Just my two cents worth.


#26

I’m in the exactly same situation, and I am waiting for some news for a while now… I hope they’ll announce something soon about a modem that is compatible with the Australian frequencies


#27

Thanks, Dani @Caliga. That pointer was very helpful.


#28

Thanks @Brad. I followed the link from @Caliga to the other thread, and am grateful for the work you did and the responses you elicited. I will follow Caliga’s suggestion and contact Purism support to see what they have to say about selling/shipping multiple modems, and report results back to this thread.


#29

Wow! That was a quick response from Purism (5 - 10 minutes).
@Caliga @Brad @deedend

My question:

If I wanted to order one Librem 5 phone with both swappable modems
(PLS8-E and PLS8-US) is that something you would ship and roughly how
much more would that cost than the phone with one modem?

Purism’s answer (more or less what I was expecting)

We do intend to offer the possibility for a user to purchase several
modems, but at this moment we do not have any details about their cost.

My interpretation is that it shows intent to make it possible to buy multiple modems, but they haven’t worked out the details yet, so can’t publicly commit to anything concrete.

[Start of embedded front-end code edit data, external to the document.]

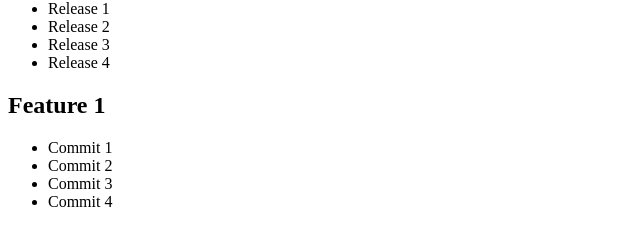
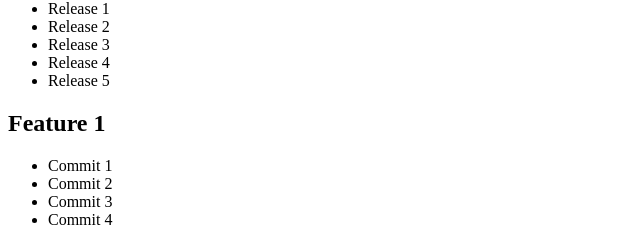
Before and after one commit to Carlosjimnez/TestGit, a plain HTML site: page index.html in a window 1280 px wide. Shown: the part 585-830 px from the top of the page, without its empty margins (0-640 px from the left). Drawn offline with Linux system fonts and the light colour scheme.

Commit message:
Creado Release 5

```diff
--- a/index.html
+++ b/index.html
@@ -38,6 +38,7 @@
         <li>Release 2</li>
         <li>Release 3</li>
         <li>Release 4</li>
+        <li>Release 5</li>
     </ul>
 
     <h2>Feature 1</h2>
```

For anyone who has/will pre-order - my guess is that if both modem variants are available when pre-orders start to ship and you let them know that want a second modem, they will give you a mechanism to order the second modem and ship it in the same parcel as the handset (Purism ship internationally for free, so it’s to their advantage to combine both into one parcel).

Personally, like some of the other folks here, I will probably wait and see. This is about twice the price of my current phone. I support the philosophy behind Librem 5, but I would be pretty aggravated to pay twice the price and get less satisfactory performance than my current phone on my most common use cases.